As a coach, Holmgren could make players fearful. But as a GM, Berube said he has come to appreciate the calmness Holmgren brings to the table.

"You've got to see the whole picture as a GM and not get too worked up. He's been a calming influence," Berube said. "As a coach, he was a lot more fiery. He could put the fear of God in you."

Holmgren credits Clarke for helping him learn the management end of the business.

"He's always been a good friend to me," Holmgren said of Clarke. "Bob Clarke, more than anyone, is a team-first kind of a guy."

When the legendary Flyers captain stepped down as Philadelphia's general manager in October 2006, the Flyers offered the job to NHL senior executive Colin Campbell. But if there is such a thing as karma, then it came into play in this case as Campbell turned down the job and Holmgren took over first as the interim GM and was then given the job full time in March of that season.

He has held the post ever since.


"I don't know if I would call it seamless," Holmgren said.

You don't take over for one of the most popular sports figure in a sports-mad city like Philadelphia without carrying some baggage.

"Those are big shoes to fill and, more importantly, they were popular shoes to fill," Burke said.

"Obviously, I think very highly of him," Burke said of Holmgren.

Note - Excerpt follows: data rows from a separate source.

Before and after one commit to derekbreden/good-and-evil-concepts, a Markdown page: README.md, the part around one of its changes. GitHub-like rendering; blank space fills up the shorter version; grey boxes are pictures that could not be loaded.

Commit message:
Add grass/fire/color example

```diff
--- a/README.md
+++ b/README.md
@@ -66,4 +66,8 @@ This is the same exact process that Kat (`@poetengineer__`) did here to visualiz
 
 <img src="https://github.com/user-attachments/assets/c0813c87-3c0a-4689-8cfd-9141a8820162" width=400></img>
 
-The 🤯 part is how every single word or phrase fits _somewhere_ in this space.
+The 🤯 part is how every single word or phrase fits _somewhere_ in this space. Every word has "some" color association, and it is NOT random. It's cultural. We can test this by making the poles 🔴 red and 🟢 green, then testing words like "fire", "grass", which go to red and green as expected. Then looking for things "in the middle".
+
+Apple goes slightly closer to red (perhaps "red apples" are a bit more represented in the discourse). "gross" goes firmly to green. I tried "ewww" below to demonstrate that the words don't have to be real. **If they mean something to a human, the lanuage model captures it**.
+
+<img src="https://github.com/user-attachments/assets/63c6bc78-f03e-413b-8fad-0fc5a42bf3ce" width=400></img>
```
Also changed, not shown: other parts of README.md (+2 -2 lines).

Team president Peter Luukko jokes that Holmgren would be annoyed that people were talking about him, especially in such glowing terms.

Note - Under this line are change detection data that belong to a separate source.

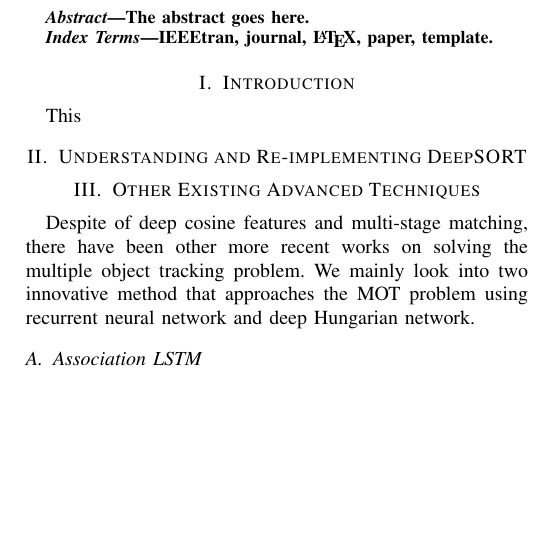
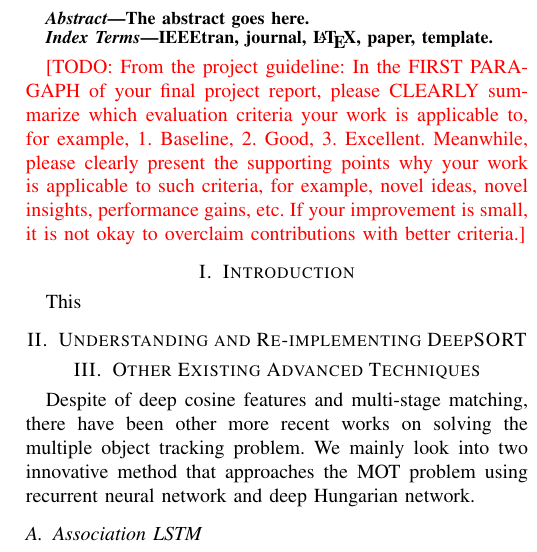
Before and after one commit to BruceZoom/EI339-ProjectMOT, a LaTeX paper (report/report.tex): part of one column of page 1 of 3, cut so that both start at the same text, the shorter picture padded with empty space. Compiled offline with pdfLaTeX.

Commit message:
Add notes from the project guideline

```diff
--- a/report/report.tex
+++ b/report/report.tex
@@ -89,7 +89,7 @@ IEEEtran, journal, \LaTeX, paper, template.
 
 \IEEEpeerreviewmaketitle
 
-
+\todo{From the project guideline: In the FIRST PARAGAPH of your final project report, please CLEARLY summarize which evaluation criteria your work is applicable to, for example, 1. Baseline, 2. Good, 3. Excellent. Meanwhile, please clearly present the supporting points why your work is applicable to such criteria, for example, novel  ideas, novel insights, performance gains, etc. If your improvement is small, it is not okay to overclaim contributions with better criteria.}
 
 \section{Introduction}
 
```
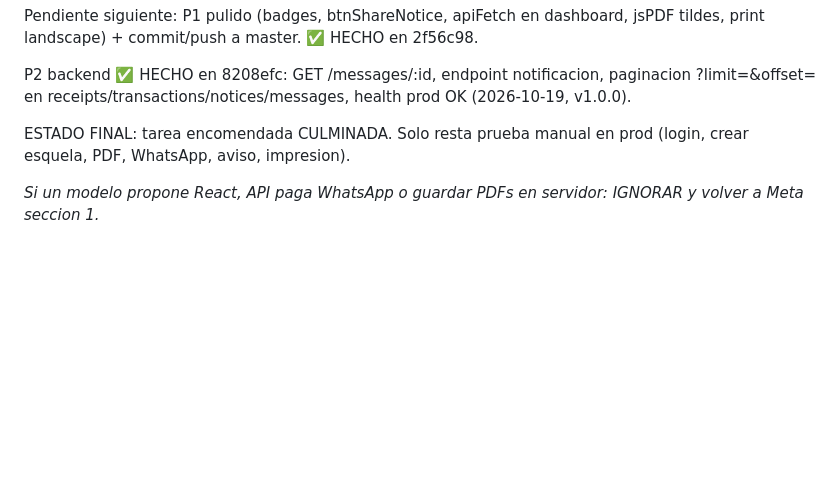
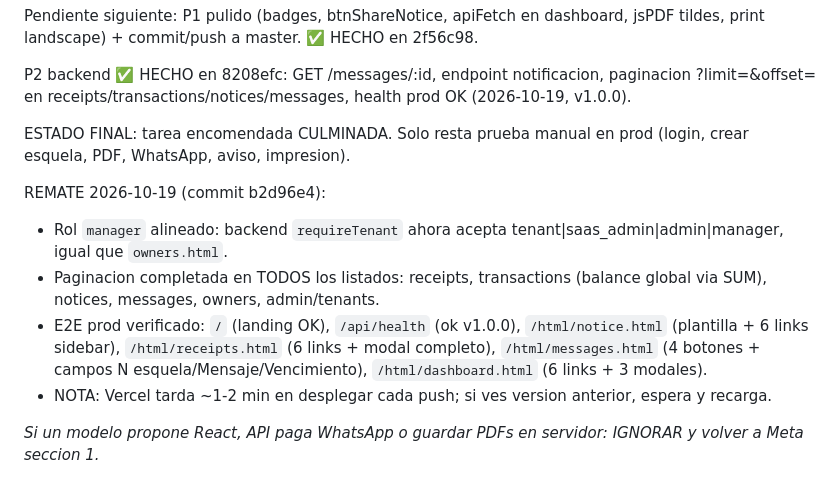
Before and after one commit to fvaleradeveloper/esquelas-balance, a Markdown page: TRAYECTORIA.md, the part around the change. GitHub-like rendering; blank space fills up the shorter version.

Commit message:
docs: cierre remate P0+P1+P2+E2E

```diff
--- a/TRAYECTORIA.md
+++ b/TRAYECTORIA.md
@@ -92,4 +92,10 @@ P2 backend ✅ HECHO en 8208efc: GET /messages/:id, endpoint notificacion, pagin
 
 ESTADO FINAL: tarea encomendada CULMINADA. Solo resta prueba manual en prod (login, crear esquela, PDF, WhatsApp, aviso, impresion).
 
+REMATE 2026-10-19 (commit b2d96e4):
+- Rol `manager` alineado: backend `requireTenant` ahora acepta tenant|saas_admin|admin|manager, igual que `owners.html`.
+- Paginacion completada en TODOS los listados: receipts, transactions (balance global via SUM), notices, messages, owners, admin/tenants.
+- E2E prod verificado: `/` (landing OK), `/api/health` (ok v1.0.0), `/html/notice.html` (plantilla + 6 links sidebar), `/html/receipts.html` (6 links + modal completo), `/html/messages.html` (4 botones + campos N esquela/Mensaje/Vencimiento), `/html/dashboard.html` (6 links + 3 modales).
+- NOTA: Vercel tarda ~1-2 min en desplegar cada push; si ves version anterior, espera y recarga.
+
 *Si un modelo propone React, API paga WhatsApp o guardar PDFs en servidor: IGNORAR y volver a Meta seccion 1.*
```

"That's the kind of guy he is," Luukko said. "Paul just wants to get the job done. He's not looking for any public accolades.

"He runs the hockey department as a business. He uses all of [his] resources. They all have an opinion with Paul. … He's made some very bold decisions that maybe some other GMs wouldn't."

Luukko said he was impressed with Holmgren's rapport with the league's GMs. Some GMs have trading partners, guys they deal with on a repeat basis, yet Luukko said Holmgren doesn't let issues of ego or personality interfere with his stated goal: making the team better.

"I think it's important to talk to everyone," Holmgren said. "You never know if there's going to be something that's the right fit for you."

Holmgren does some quick math and figures that, all told, he has been in Philadelphia for 30 years in one capacity or another.

Three decades of chasing the dream in one form or another.

One has to imagine that this team, the one he has so boldly put together, might have as good a chance as any at seeing the dream realized.